-- ABOUT THIS TASK --
State how many lines of the entries hold the string "Order", and output nothing but that count.

Start of PROVIDED RECORDS

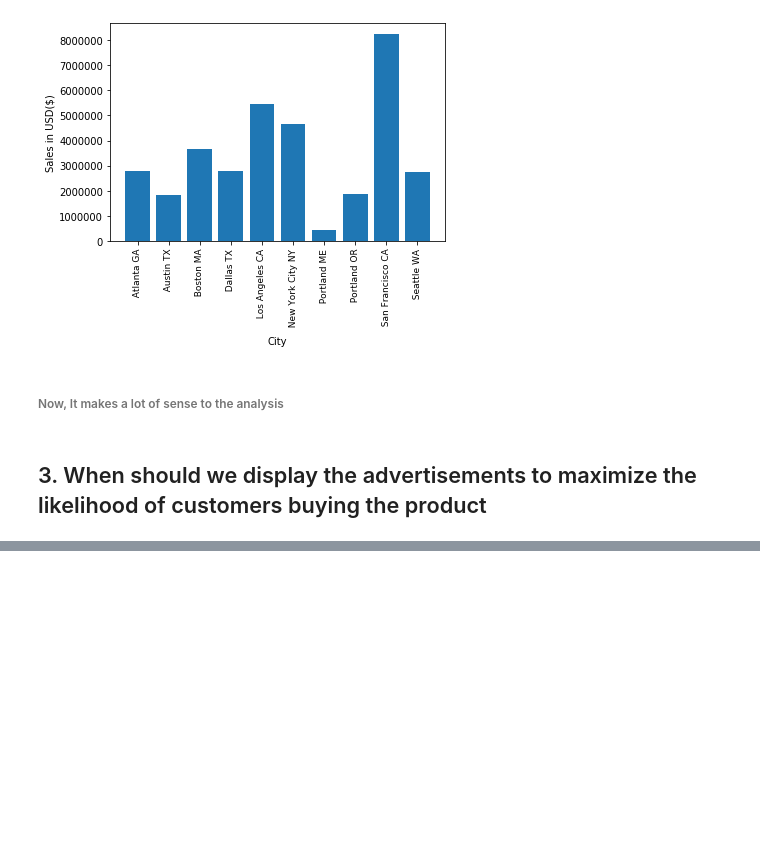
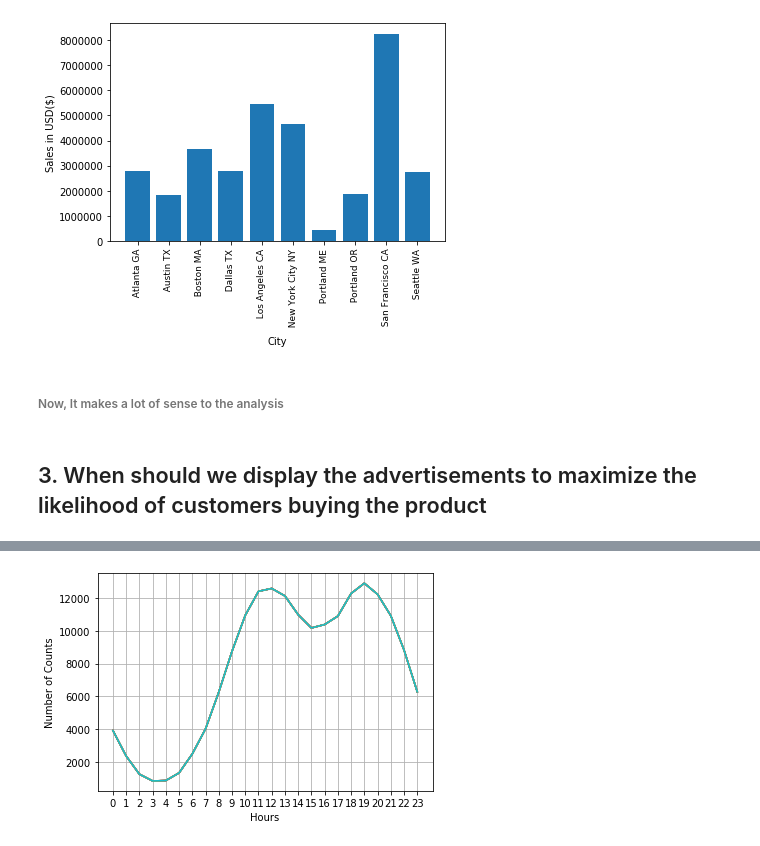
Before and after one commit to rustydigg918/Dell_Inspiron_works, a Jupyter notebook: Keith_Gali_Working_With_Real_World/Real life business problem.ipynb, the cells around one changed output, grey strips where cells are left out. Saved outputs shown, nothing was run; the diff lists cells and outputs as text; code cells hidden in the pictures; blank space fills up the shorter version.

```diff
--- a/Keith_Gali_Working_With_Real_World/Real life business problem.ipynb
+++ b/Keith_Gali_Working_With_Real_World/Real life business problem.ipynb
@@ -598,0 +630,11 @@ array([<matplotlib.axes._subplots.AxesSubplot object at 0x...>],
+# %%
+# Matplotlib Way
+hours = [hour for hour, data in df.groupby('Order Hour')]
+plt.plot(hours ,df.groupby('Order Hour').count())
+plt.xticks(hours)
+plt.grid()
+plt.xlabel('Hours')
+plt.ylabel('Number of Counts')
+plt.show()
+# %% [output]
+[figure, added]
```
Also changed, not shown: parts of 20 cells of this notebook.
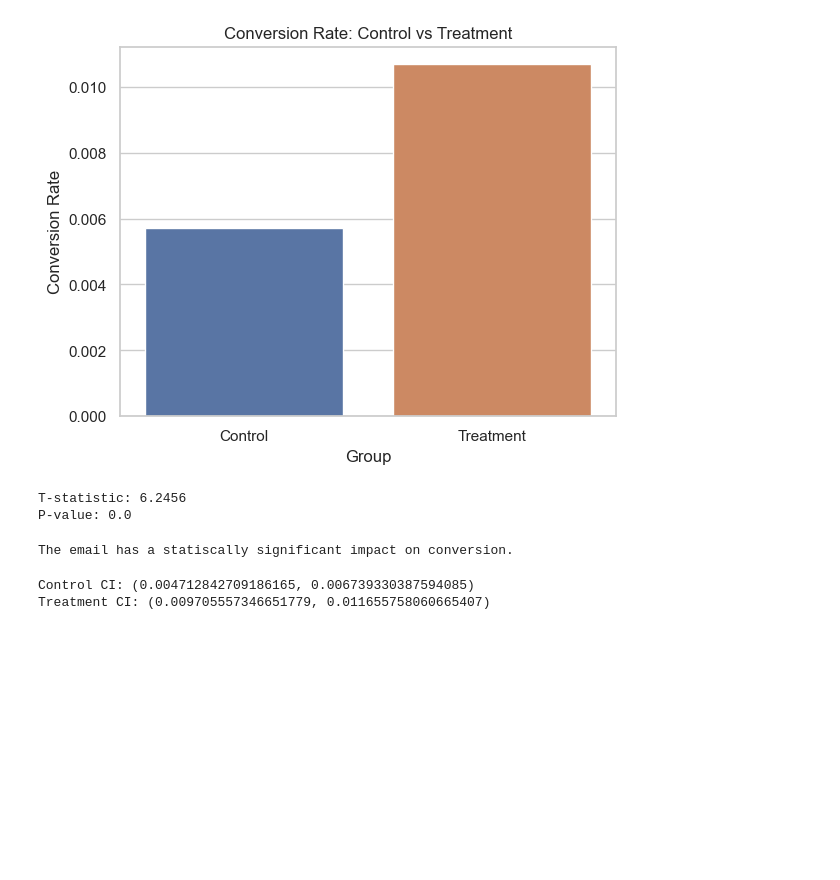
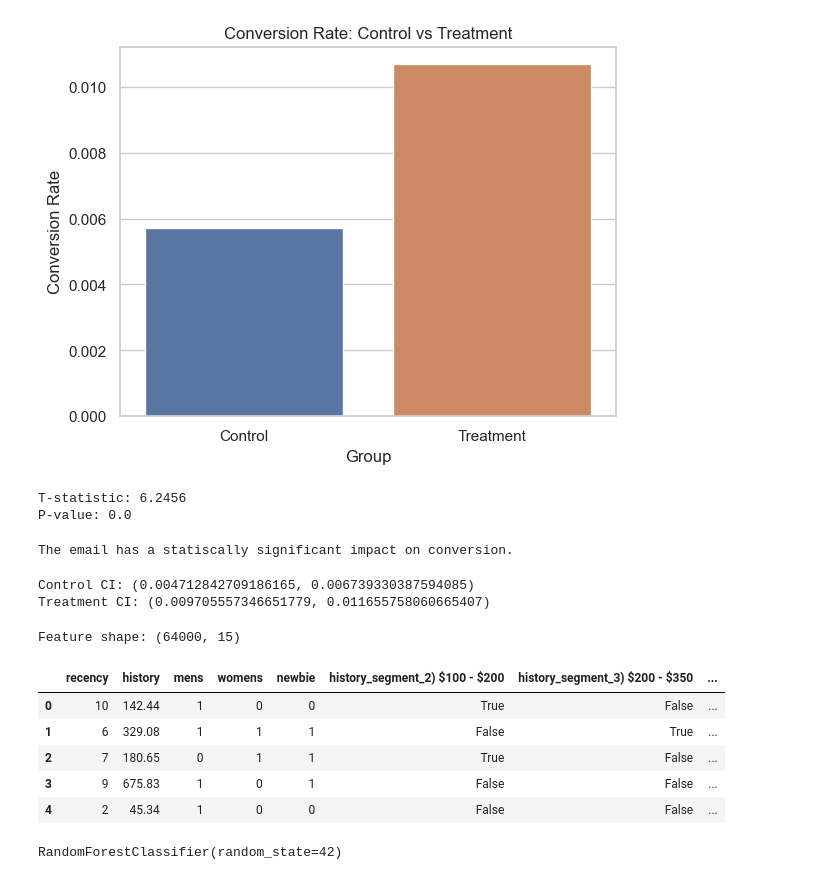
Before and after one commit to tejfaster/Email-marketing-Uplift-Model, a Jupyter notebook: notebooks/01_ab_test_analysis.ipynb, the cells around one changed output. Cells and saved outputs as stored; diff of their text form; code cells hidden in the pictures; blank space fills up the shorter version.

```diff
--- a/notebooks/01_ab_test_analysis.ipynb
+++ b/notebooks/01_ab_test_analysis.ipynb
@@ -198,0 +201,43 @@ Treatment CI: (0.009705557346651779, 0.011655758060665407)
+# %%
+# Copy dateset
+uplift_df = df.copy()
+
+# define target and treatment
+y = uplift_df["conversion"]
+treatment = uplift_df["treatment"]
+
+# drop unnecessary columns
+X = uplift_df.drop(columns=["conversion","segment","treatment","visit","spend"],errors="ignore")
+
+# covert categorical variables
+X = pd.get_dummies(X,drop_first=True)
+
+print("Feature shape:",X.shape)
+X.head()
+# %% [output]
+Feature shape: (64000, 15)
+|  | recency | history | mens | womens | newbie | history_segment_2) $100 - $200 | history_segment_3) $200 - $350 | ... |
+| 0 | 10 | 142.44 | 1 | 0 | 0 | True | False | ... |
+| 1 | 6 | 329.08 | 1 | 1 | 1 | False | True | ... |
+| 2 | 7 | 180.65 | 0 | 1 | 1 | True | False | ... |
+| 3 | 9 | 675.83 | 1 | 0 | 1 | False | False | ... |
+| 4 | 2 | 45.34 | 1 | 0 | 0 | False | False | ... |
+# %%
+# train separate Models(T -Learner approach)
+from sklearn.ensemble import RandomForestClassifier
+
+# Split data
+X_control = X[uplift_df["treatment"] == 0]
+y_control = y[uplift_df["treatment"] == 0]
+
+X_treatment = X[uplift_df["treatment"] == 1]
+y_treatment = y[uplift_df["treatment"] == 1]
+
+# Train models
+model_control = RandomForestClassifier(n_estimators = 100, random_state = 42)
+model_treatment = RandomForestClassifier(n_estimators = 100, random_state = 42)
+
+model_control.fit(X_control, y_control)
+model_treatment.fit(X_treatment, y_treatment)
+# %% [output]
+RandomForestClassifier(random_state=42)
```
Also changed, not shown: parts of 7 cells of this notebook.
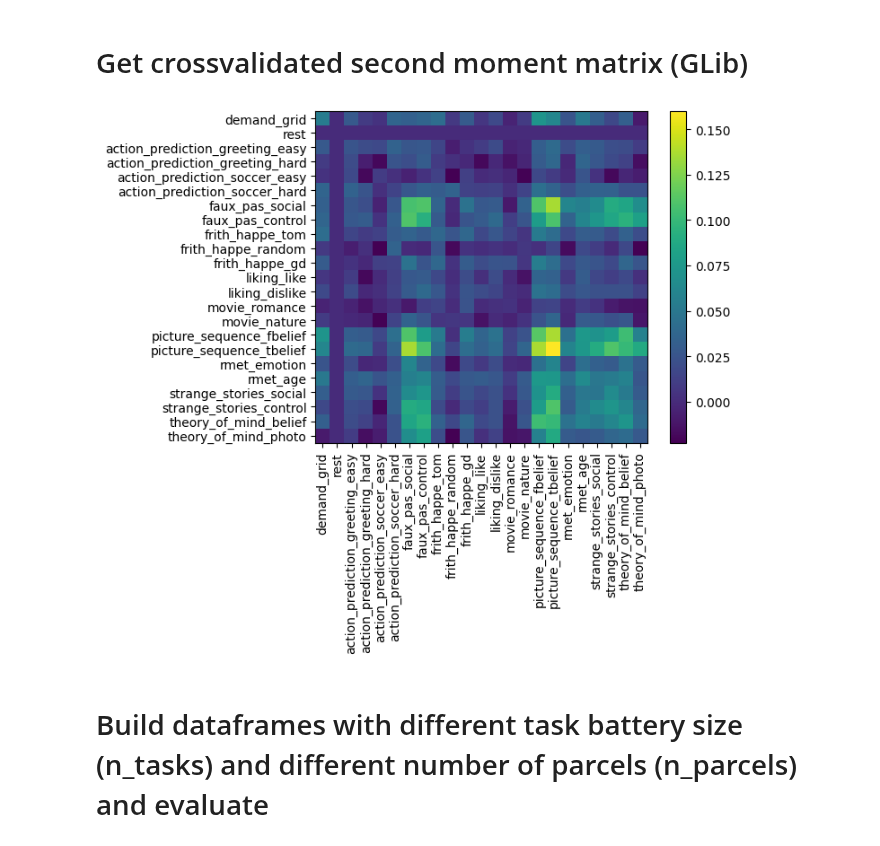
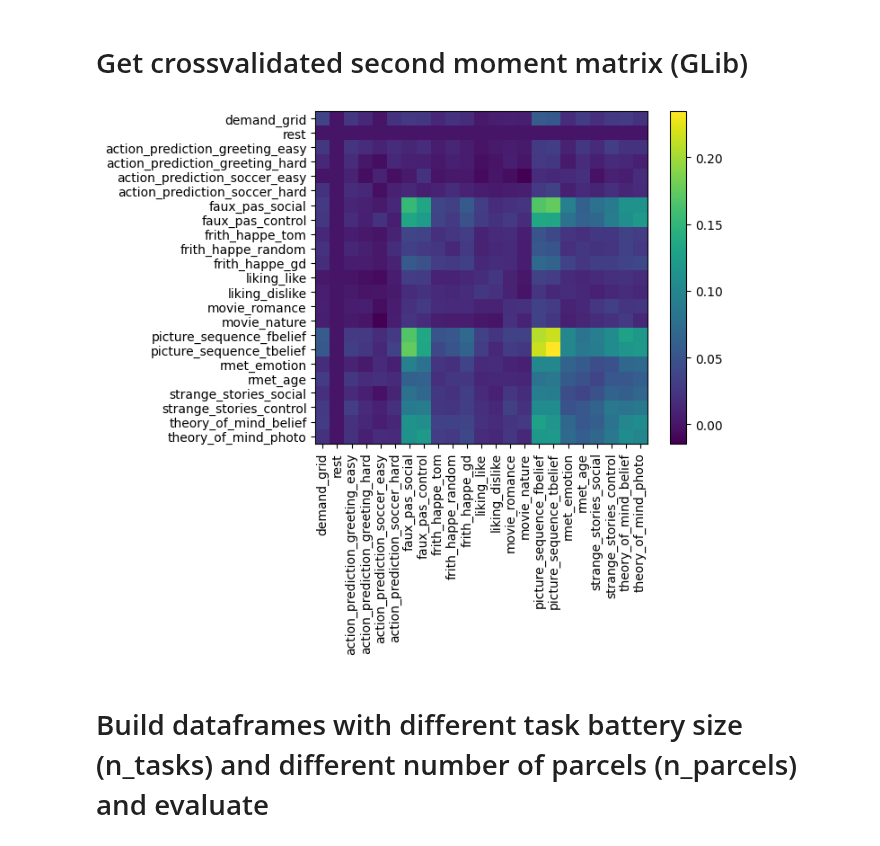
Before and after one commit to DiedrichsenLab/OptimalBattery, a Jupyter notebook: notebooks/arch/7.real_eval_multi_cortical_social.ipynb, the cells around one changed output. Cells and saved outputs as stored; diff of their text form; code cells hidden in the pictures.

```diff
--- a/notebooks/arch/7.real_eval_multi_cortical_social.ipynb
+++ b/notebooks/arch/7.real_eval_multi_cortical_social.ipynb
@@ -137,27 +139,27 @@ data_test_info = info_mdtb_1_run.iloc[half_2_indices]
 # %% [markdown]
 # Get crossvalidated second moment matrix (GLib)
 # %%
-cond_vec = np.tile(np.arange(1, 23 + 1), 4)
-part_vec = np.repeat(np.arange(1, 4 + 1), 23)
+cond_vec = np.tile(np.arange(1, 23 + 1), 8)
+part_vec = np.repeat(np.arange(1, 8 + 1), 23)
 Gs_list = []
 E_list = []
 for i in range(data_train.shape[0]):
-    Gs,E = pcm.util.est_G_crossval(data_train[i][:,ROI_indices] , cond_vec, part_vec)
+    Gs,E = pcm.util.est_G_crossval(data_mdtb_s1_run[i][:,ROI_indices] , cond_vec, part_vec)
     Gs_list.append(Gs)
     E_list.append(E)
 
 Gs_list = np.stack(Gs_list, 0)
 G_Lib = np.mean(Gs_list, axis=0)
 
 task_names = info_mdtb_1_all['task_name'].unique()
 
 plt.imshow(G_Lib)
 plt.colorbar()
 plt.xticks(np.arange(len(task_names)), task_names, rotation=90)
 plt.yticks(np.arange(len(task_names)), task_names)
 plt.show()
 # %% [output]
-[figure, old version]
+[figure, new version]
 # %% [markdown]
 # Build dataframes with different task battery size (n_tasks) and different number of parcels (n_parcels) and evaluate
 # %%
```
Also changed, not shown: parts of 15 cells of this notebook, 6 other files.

End of PROVIDED RECORDS

-- EXPECTED ANSWER --
2